Studies are often used to prove stuff. But sometimes they are wrong. Here is an example how the poor night light got a bad name by a botched study.
In 1999 a study was released finding that children who have night lights in their room at the age of 2 or younger often wind up having problems with nearsightedness later in life. There was pandemonium. Parents yanked night lights from the outlets and stomped on them like a wine glass at a jewish wedding. People gathered in the town square and burned night lights.
But there was a major problem with the study: it didn’t take into account parents who were nearsighted. Being nearsighted is hereditary. Parents who were nearsighted had a hard time seeing in their baby’s room and put night lights in there. Night lights, it turns out, was the effect not the cause.

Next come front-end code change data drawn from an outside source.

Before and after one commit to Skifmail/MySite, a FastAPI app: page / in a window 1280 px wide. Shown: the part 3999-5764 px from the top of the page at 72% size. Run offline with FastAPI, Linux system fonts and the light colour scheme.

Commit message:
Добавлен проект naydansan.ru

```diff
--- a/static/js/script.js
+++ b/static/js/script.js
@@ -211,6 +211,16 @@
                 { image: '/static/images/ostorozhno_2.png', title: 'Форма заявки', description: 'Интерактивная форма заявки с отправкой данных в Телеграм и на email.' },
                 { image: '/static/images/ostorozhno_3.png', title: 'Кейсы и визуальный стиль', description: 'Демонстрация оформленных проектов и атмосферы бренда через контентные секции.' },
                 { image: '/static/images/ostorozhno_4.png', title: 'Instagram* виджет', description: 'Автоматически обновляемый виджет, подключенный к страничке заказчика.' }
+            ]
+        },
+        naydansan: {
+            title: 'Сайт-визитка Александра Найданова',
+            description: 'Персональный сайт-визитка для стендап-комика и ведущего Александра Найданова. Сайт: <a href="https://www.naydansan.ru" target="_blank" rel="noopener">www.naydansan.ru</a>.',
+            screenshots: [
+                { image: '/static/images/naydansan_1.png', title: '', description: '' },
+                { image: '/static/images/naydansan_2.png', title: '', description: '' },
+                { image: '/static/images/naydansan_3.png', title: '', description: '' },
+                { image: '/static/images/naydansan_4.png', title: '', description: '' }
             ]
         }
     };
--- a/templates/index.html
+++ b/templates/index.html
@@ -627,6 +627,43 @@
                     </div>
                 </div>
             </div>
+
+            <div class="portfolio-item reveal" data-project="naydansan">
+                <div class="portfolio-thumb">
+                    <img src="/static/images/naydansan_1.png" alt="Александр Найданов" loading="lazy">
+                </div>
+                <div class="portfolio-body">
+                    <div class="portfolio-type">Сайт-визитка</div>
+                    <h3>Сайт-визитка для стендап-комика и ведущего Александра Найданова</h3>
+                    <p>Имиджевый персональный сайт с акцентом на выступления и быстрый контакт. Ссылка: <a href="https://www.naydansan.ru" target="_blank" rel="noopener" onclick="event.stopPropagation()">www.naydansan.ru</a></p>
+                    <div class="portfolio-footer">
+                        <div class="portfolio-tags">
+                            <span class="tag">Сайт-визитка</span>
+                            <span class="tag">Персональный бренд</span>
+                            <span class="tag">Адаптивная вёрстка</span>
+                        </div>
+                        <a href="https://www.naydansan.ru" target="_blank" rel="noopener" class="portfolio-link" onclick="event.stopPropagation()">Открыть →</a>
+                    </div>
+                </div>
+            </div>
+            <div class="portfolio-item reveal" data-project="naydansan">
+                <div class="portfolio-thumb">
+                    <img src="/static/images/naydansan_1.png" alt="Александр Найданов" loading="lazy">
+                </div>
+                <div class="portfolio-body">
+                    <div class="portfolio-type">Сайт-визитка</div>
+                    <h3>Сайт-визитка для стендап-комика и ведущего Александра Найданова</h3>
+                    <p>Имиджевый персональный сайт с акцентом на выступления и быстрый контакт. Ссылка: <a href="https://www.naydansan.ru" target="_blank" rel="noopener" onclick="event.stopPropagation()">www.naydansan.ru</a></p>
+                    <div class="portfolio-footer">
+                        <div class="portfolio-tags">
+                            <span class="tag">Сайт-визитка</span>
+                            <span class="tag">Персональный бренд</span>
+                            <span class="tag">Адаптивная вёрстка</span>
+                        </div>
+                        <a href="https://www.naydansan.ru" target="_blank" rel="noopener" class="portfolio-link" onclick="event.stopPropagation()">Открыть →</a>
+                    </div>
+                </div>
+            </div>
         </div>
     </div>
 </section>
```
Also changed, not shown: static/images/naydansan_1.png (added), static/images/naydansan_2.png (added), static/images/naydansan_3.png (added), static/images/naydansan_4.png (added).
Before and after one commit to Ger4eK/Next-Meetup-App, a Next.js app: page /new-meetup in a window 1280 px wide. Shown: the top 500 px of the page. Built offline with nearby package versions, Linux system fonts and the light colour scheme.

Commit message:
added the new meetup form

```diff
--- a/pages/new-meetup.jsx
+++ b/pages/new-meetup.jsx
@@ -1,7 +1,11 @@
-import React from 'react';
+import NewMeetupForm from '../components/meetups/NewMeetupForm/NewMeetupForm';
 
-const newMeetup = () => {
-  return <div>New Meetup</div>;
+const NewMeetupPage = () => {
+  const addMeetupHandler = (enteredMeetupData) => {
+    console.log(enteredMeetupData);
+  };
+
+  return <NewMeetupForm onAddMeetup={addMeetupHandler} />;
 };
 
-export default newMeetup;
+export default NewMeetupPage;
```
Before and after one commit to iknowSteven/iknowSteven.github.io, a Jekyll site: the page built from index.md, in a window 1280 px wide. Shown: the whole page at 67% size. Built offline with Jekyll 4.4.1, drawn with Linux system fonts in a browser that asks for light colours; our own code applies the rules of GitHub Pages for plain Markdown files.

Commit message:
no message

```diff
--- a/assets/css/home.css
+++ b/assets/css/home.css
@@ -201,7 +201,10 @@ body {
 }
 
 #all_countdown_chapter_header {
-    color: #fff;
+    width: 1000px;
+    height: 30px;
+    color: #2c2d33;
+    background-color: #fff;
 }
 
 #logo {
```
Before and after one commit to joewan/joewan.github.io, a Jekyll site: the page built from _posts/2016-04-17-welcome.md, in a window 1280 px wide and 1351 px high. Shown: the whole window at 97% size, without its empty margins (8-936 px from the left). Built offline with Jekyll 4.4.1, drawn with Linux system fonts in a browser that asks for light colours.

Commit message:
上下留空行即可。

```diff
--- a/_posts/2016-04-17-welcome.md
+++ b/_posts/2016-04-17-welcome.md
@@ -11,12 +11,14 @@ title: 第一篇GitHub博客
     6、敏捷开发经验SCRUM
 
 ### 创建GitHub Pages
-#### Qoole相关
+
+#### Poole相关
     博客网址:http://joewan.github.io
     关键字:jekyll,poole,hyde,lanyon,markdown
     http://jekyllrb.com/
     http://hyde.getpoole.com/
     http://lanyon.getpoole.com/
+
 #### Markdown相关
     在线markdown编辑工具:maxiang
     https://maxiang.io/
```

Two year later another study was conducted, with this in mind, and showed there was no evidence of night lights causing vision problems. Parents everywhere apologized to the night light industry and returned the low wattage lights to their children’s bedrooms.
There’s a new study out that says teacher’s who use a lot of hand gestures tend to have students with better grades. But maybe it’s just that Italians are better teachers, and they just like to talk with their hands. Or maybe, they’re not really doing hand gestures but swatting at flies, and the students make sure they do better at the tests so they don’t have to repeat the class with all the damn bugs in it.
The lesson, always be skeptical. And stop blaming night lights for what your own crappy genetics did to your kid.